When restoring a wagon, you must have enough left of it to determine the individual peculiarities associated with it. From that, combined with a basic knowledge of farm wagon construction, you should be able to reconstruct the wagon back to original condition.
The next thing you need is basic knowledge. Here is my best advice:
- Go to the library, use inter-library loan if necessary, and look for books in which you can examine the construction of as many farm wagons as you can find.
- **Search the internet. There are many photos, drawings, videos and articles on wagon construction, along with many more sources for plans and supplies.
- Locate as many museums as you can in your area that have farm wagons. On the East Coast we have half a dozen or so. Ask anyone who sells or has horse-drawn carriages or equipment about museums and private collections. By examining the wagons in these collections you can develop the basic knowledge needed to accomplish your goal. On more than one occasion we have reconstructed wagon or carriage parts for which we had only the steel, simply by examining similar vehicles. Wagons do not vary much (carriages can be a different story). If you find a wagon using the same steel parts, you can be pretty sure the same wood was used.
- If any wood is available on the original wagon, determine what type it is. If it is hickory, the wagon was built in the Southeast.
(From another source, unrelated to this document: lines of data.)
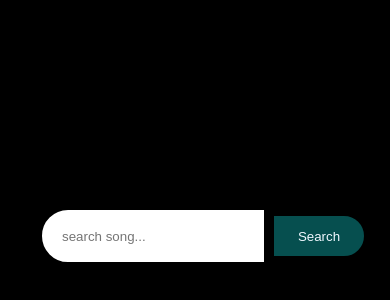
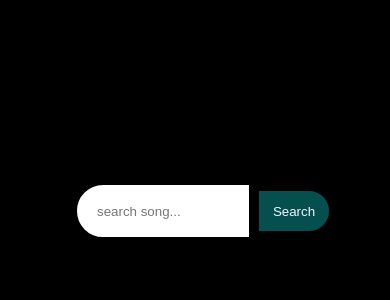
Before and after one commit to NAVEENKUMAR2003301/mymusicplayer, a React (Vite) app in the folder my music player/: page / in a window 390 px wide. Shown: the part 194-494 px from the top of the page. Built offline with nearby package versions, Linux system fonts and the light colour scheme.

Commit message:
responsive add

```diff
--- a/my music player/src/index.css
+++ b/my music player/src/index.css
@@ -8,6 +8,7 @@ body{
     align-items: center;
 
     background-color: black;
+    overflow: hidden;
 }
 .close{
     display: none;
@@ -33,6 +34,7 @@ input{
     border-bottom-left-radius: 999px;
     padding-left: 20px;
     outline: none;
+    margin-bottom: 50px;
 }
 
 input:hover{
@@ -67,3 +69,32 @@ button:focus{
         transform: rotate(360deg);
     }
 }
+
+@media(max-width:450px){
+    body{
+        height: 100vh;
+        display: flex;
+        justify-content: center;
+        align-items: center;
+    }
+    input{
+        width: 150px;
+        margin-left: 00px;
+    }
+    button{
+        width: 80px;
+    }
+    button:focus{
+        width: 80px;
+        height: 80px;
+        border-radius: 50%;
+    }
+    .imge{
+        width: 300px;
+        margin-left: 00px;
+    }
+    audio{
+        width: 300px;
+        margin-left: 00px;
+    }
+}
```
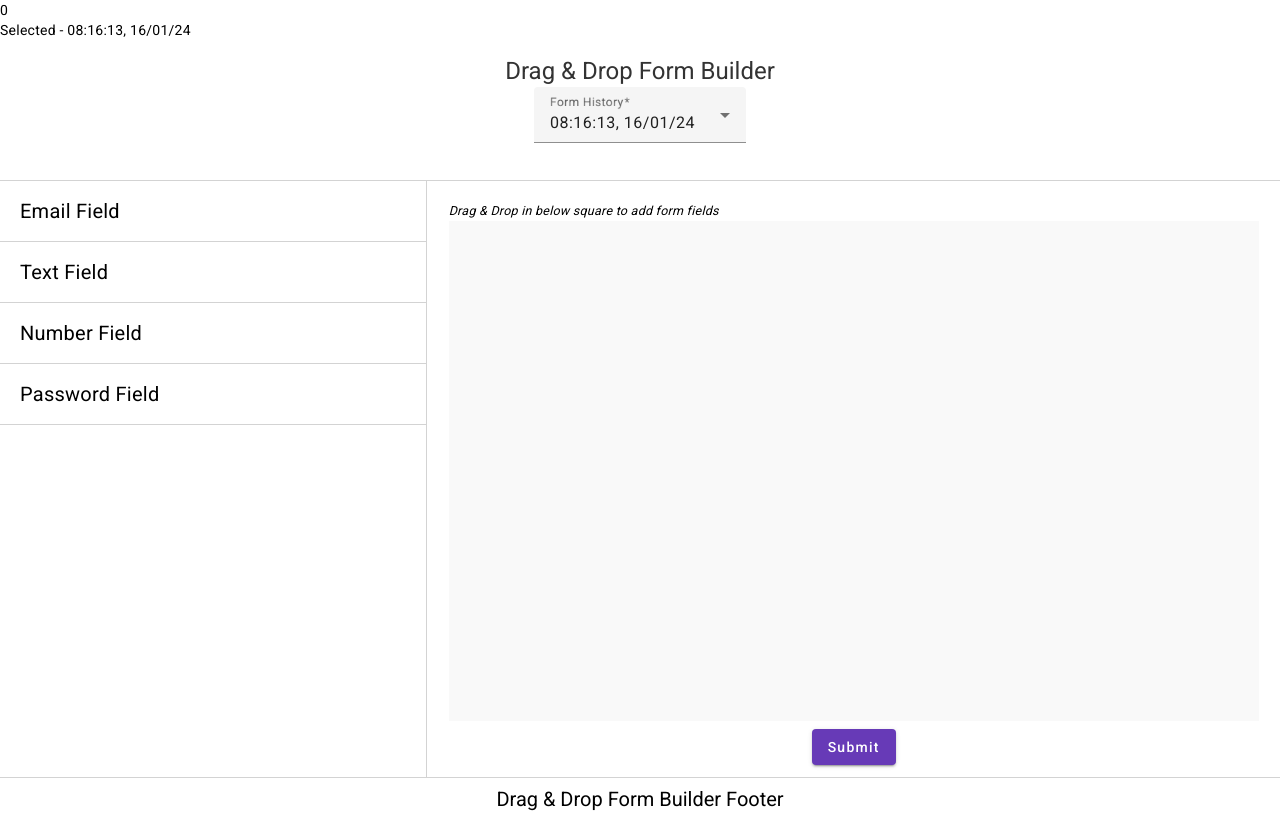
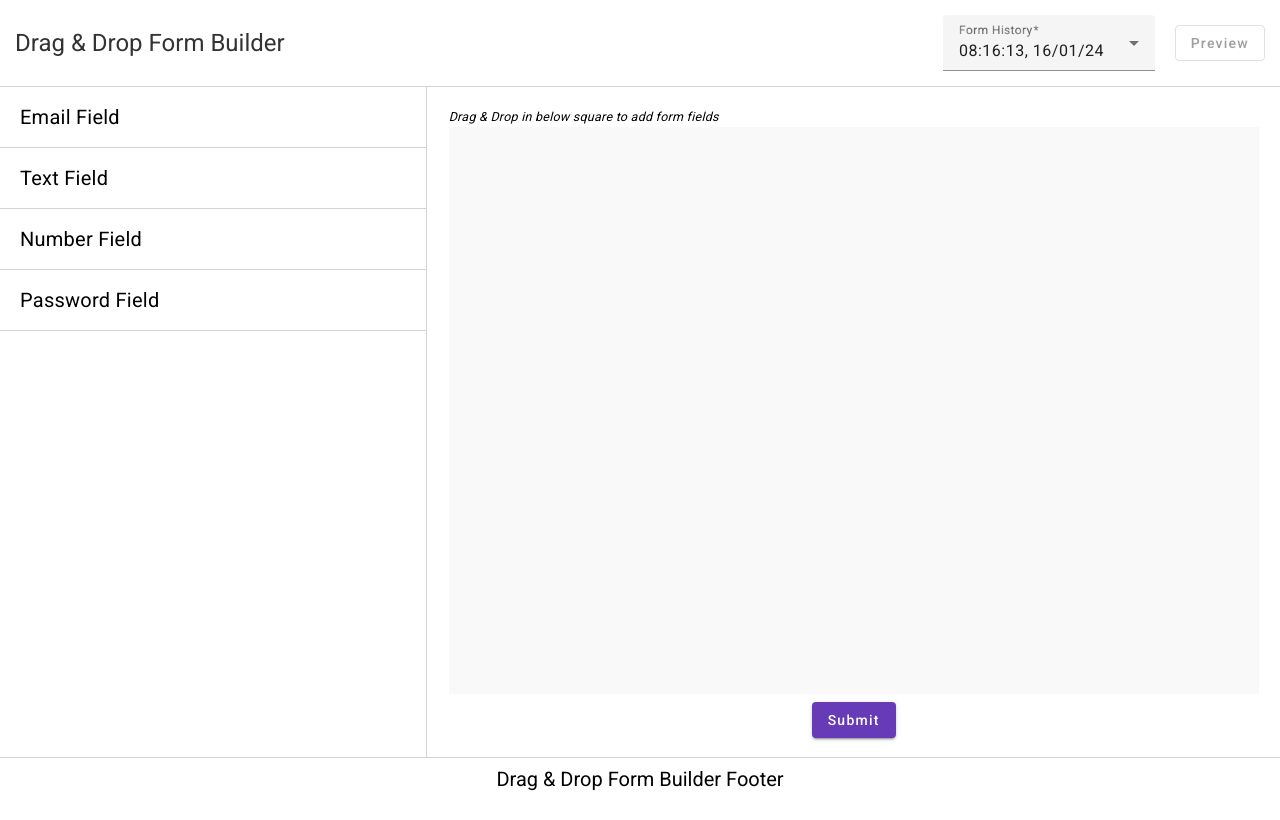
Before and after one commit to thinkswell/ng-drag-n-drop-form, an Angular app: page / in a window 1280 px wide. Built offline with nearby package versions, Linux system fonts and the light colour scheme.

Commit message:
history config handled & json preview added

```diff
--- a/src/app/app.component.html
+++ b/src/app/app.component.html
@@ -1,7 +1,10 @@
-{{ formConfigHistory.current }}
+<!-- {{ formConfigHistory.current }}
+{{ formConfigHistory.formConfigs | json}}
+{{ formConfig | json }} -->
 
 <div class="main">
-  <app-header [currentIndex]="formConfigHistory.current" [formConfigs]="formConfigHistory.formConfigs" />
+  <app-header [currentIndex]="formConfigHistory.current" [formConfigs]="formConfigHistory.formConfigs"
+    (updateCurrentIndex)="updateCurrentFormConfig($event)" />
   <div class="wrapper">
     <div
       cdkDropList
@@ -14,7 +17,6 @@
         {{ field.placeholder }}
       </div>
     </div>
-    {{ formConfig }}
     <div class="form-wrapper">
       <div class="form-wrapper__form-fields">
         <span class="form-wrapper__form-fields--hint"
--- a/src/app/app.component.ts
+++ b/src/app/app.component.ts
@@ -56,10 +56,6 @@ export class AppComponent {
   }
 
   initDndForm() {
-    this.formConfigHistory.formConfigs = [...this.formConfigHistory.formConfigs, {
-      createdAt: Date.now().toString(),
-      elements: [],
-    }]
     this.dndForm = this.formBuilder.group({
       elements: this.formBuilder.array(
         this.formConfig.map((element) => this.formElementsArray.push(this.formBuilder.control([element.value])))
@@ -84,16 +80,35 @@ export class AppComponent {
     this.addNewField(data);
   }
 
-  handleFormSubmit() {
+  updateFormConfigs() {
     this.formElementsArray.controls.forEach((control, i) => {
       this.formConfig[i].value = control.value;
     })
     this.formConfigHistory.count += 1;
     this.formConfigHistory.current += 1;
+  }
+
+  initFormConfigHistory() {
+    this.formConfigHistory.formConfigs = [...this.formConfigHistory.formConfigs, {
+      createdAt: Date.now().toString(),
+      elements: [],
+    }]
+  }
+
+  handleFormSubmit() {
+    this.updateFormConfigs();
+    this.initFormConfigHistory();
+    this.initDndForm();
+  }
+
+  updateCurrentFormConfig(index: number) {
+    console.log({newIndex: index})
+    this.formConfigHistory.current = index;
     this.initDndForm();
   }
 
   ngOnInit() {
+    this.initFormConfigHistory();
     this.initDndForm();
   }
 }
--- a/src/app/app.module.ts
+++ b/src/app/app.module.ts
@@ -14,6 +14,7 @@ import { AppComponent } from './app.component';
 import { HeaderComponent } from './core/components/header/header.component';
 import { FooterComponent } from './core/components/footer/footer.component';
 import { LabelInputComponent } from './dialog/label-input/label-input.component';
+import { ConfigPreviewComponent } from './dialog/config-preview/config-preview.component';
 
 @NgModule({
   declarations: [
@@ -21,6 +22,7 @@ import { LabelInputComponent } from './dialog/label-input/label-input.component'
     HeaderComponent,
     FooterComponent,
     LabelInputComponent,
+    ConfigPreviewComponent,
   ],
   imports: [
     BrowserModule,
--- a/src/app/core/components/header/header.component.html
+++ b/src/app/core/components/header/header.component.html
@@ -1,11 +1,22 @@
-Selected - {{ formConfigs[currentIndex].createdAt | date: 'hh:mm:ss, dd/MM/YY' }}
-
 <div class="header">
-    <h1 class="heading">Drag & Drop Form Builder</h1>
-    <mat-form-field>
-        <mat-label>Form History</mat-label>
-        <select matNativeControl required [value]="formConfigs[currentIndex].createdAt">
-            <option *ngFor="let item of formConfigs" [value]="item.createdAt">{{item.createdAt | date: 'hh:mm:ss, dd/MM/YY'}}</option>
-        </select>
-      </mat-form-field>
+  <h1 class="heading">Drag & Drop Form Builder</h1>
+  <mat-form-field class="header__form-history">
+    <mat-label>Form History</mat-label>
+    <mat-select required [value]="currentIndex">
+      <mat-option *ngFor="let item of formConfigs; let i = index" [value]="currentIndex">
+        <div (click)="onHistoryChange(i)">{{
+          item.createdAt | date : "hh:mm:ss, dd/MM/YY"
+        }}</div></mat-option
+      >
+    </mat-select>
+  </mat-form-field>
+  <button
+    mat-stroked-button
+    color="primary"
+    class="header__action-btn"
+    (click)="openPreview()"
+    [disabled]="!formConfigs[currentIndex].elements.length"
+  >
+    Preview
+  </button>
 </div>
--- a/src/app/core/components/header/header.component.scss
+++ b/src/app/core/components/header/header.component.scss
@@ -1,10 +1,23 @@
 .header {
     text-align: center;
-    padding: 1.5rem 0;
+    padding: 1.5rem;
     border-bottom: 1px solid #d3d3d3;
     color: #333;
+    display: flex;
+    align-items: center;
 
+    &__form-history {
+        margin-left: auto;
+
+        .mat-mdc-form-field-subscript-wrapper {
+            display: none;
+        }
+    }
     .heading {
         margin: 0;
     }
+
+    &__action-btn {
+        margin-left: 2rem;
+    }
 }
--- a/src/app/core/components/header/header.component.ts
+++ b/src/app/core/components/header/header.component.ts
@@ -1,4 +1,8 @@
-import { Component, Input } from '@angular/core';
+import { Component, EventEmitter, Input, Output } from '@angular/core';
+import { MatOptionSelectionChange } from '@angular/material/core';
+import { MatDialog } from '@angular/material/dialog';
+import { MatSelectChange } from '@angular/material/select';
+import { ConfigPreviewComponent } from 'src/app/dialog/config-preview/config-preview.component';
 import { FORM_CONFIG } from 'src/app/shared/models/app.model';
 
 @Component({
@@ -9,4 +13,16 @@ import { FORM_CONFIG } from 'src/app/shared/models/app.model';
 export class HeaderComponent {
   @Input({ required: true }) currentIndex!: number;
   @Input({ required: true }) formConfigs!: Array<FORM_CONFIG>;
+  @Output() updateCurrentIndex = new EventEmitter<number>();
+
+  constructor(private dialog: MatDialog) {}
+
+  onHistoryChange(selectedIndex: number) {
+    console.log({ selectedIndex });
+    this.updateCurrentIndex.emit(selectedIndex);
+  }
+
+  openPreview() {
+    this.dialog.open(ConfigPreviewComponent, {data: this.formConfigs[this.currentIndex]});
+  }
 }
--- /dev/null
+++ b/src/app/dialog/config-preview/config-preview.component.html
@@ -0,0 +1,5 @@
+<h1 mat-dialog-title>Preview</h1>
+<div mat-dialog-content>
+    <p>Created At: {{ data.createdAt }}</p>
+    <pre>{{data.elements | json}}</pre>
+</div>
--- a/src/styles.scss
+++ b/src/styles.scss
@@ -16,3 +16,9 @@ html {
 
 html, body { height: 100%; }
 body { margin: 0; font-family: Roboto, "Helvetica Neue", sans-serif; }
+
+.header__form-history {
+    .mat-mdc-form-field-subscript-wrapper {
+        display: none;
+    }
+}
```
Also changed, not shown: src/app/dialog/config-preview/config-preview.component.ts (added, +14 -0 lines), src/app/dialog/config-preview/config-preview.component.scss (added), 1 other file (tests, documents, lock files or other folders).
If it is oak, the wagon was built in the Northeast.
So that's it: Learn basic wagon construction, find any picture of the particular farm wagon in question, and the rest will be a breeze.
Go to: Sources for Horse-Drawn Vehicle Plans